## What is being asked
Wherever a line below holds the word "columns", copy that line.

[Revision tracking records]
▬▬▬▬▬▬
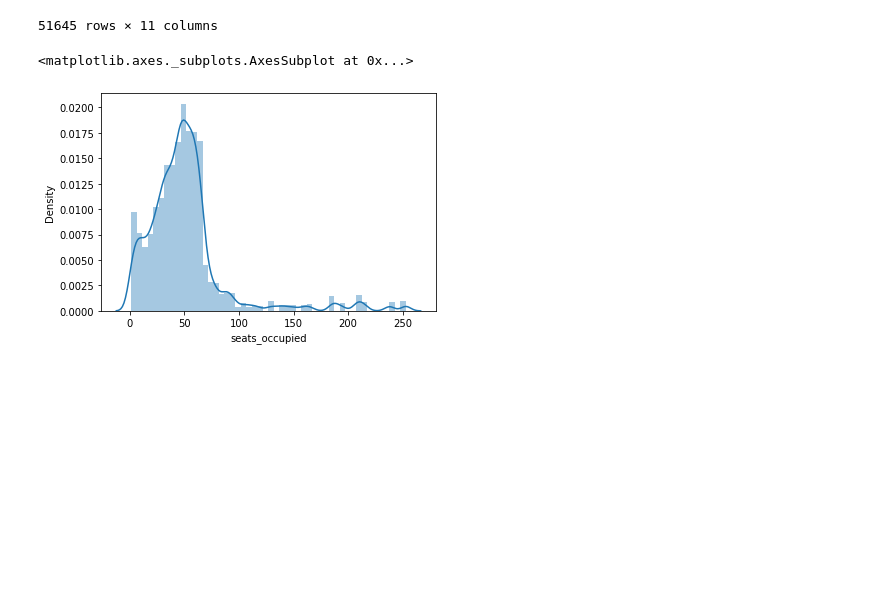
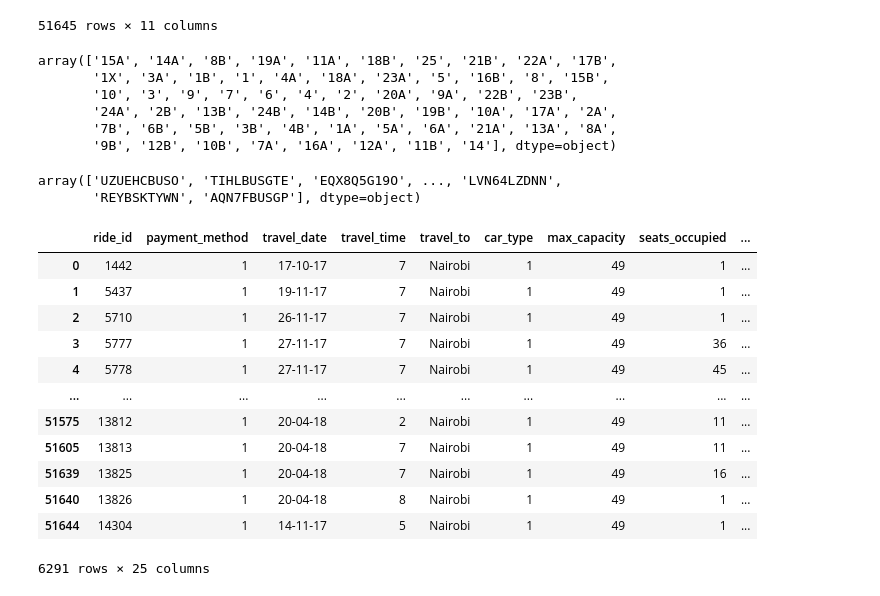
Before and after one commit to spandit98/Transport_Demand_Prediction, a Jupyter notebook: Transport_Demand_Prediction_Soumyadeep.ipynb, the cells around one changed output. Drawn from its saved outputs; the diff is of its cells as text; code cells hidden in the pictures; blank space fills up the shorter version.

```diff
--- a/Transport_Demand_Prediction_Soumyadeep.ipynb
+++ b/Transport_Demand_Prediction_Soumyadeep.ipynb
@@ -269,8 +269,37 @@ df
 | 51643 | 13796 | 16B | Mpesa | REYBSKTYWN | 20-04-18 | 7 | Awendo | ... |
 | 51644 | 14304 | 7 | Mpesa | AQN7FBUSGP | 14-11-17 | 5 | Kisii | ... |
 51645 rows × 11 columns
-# %%
-sns.distplot(df[df['payment_method']=='Mpesa']['seats_occupied'])
-# %% [output]
-<matplotlib.axes._subplots.AxesSubplot at 0x...>
-[figure, removed]
+# %%
+df.seat_number.unique()
+# %% [output]
+array(['15A', '14A', '8B', '19A', '11A', '18B', '25', '21B', '22A', '17B',
+       '1X', '3A', '1B', '1', '4A', '18A', '23A', '5', '16B', '8', '15B',
+       '10', '3', '9', '7', '6', '4', '2', '20A', '9A', '22B', '23B',
+       '24A', '2B', '13B', '24B', '14B', '20B', '19B', '10A', '17A', '2A',
+       '7B', '6B', '5B', '3B', '4B', '1A', '5A', '6A', '21A', '13A', '8A',
+       '9B', '12B', '10B', '7A', '16A', '12A', '11B', '14'], dtype=object)
+# %%
+df.payment_receipt.unique()
+# %% [output]
+array(['UZUEHCBUSO', 'TIHLBUSGTE', 'EQX8Q5G19O', ..., 'LVN64LZDNN',
+       'REYBSKTYWN', 'AQN7FBUSGP'], dtype=object)
+# %%
+#Eliminating some insignificant columns
+df2=df.drop(columns={'payment_receipt','seat_number'})
+# %%
+#Eliminating duplicates
+df2.drop_duplicates()
+# %% [output]
+|  | ride_id | payment_method | travel_date | travel_time | travel_to | car_type | max_capacity | seats_occupied | ... |
+| 0 | 1442 | 1 | 17-10-17 | 7 | Nairobi | 1 | 49 | 1 | ... |
+| 1 | 5437 | 1 | 19-11-17 | 7 | Nairobi | 1 | 49 | 1 | ... |
+| 2 | 5710 | 1 | 26-11-17 | 7 | Nairobi | 1 | 49 | 1 | ... |
+| 3 | 5777 | 1 | 27-11-17 | 7 | Nairobi | 1 | 49 | 36 | ... |
+| 4 | 5778 | 1 | 27-11-17 | 7 | Nairobi | 1 | 49 | 45 | ... |
+| ... | ... | ... | ... | ... | ... | ... | ... | ... | ... |
+| 51575 | 13812 | 1 | 20-04-18 | 2 | Nairobi | 1 | 49 | 11 | ... |
+| 51605 | 13813 | 1 | 20-04-18 | 7 | Nairobi | 1 | 49 | 11 | ... |
+| 51639 | 13825 | 1 | 20-04-18 | 7 | Nairobi | 1 | 49 | 16 | ... |
+| 51640 | 13826 | 1 | 20-04-18 | 8 | Nairobi | 1 | 49 | 1 | ... |
+| 51644 | 14304 | 1 | 14-11-17 | 5 | Nairobi | 1 | 49 | 1 | ... |
+6291 rows × 25 columns
```
Also changed, not shown: parts of 25 cells of this notebook.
▬▬▬▬▬▬
## Exercise result
 51645 rows × 11 columns
+#Eliminating some insignificant columns
+df2=df.drop(columns={'payment_receipt','seat_number'})
+6291 rows × 25 columns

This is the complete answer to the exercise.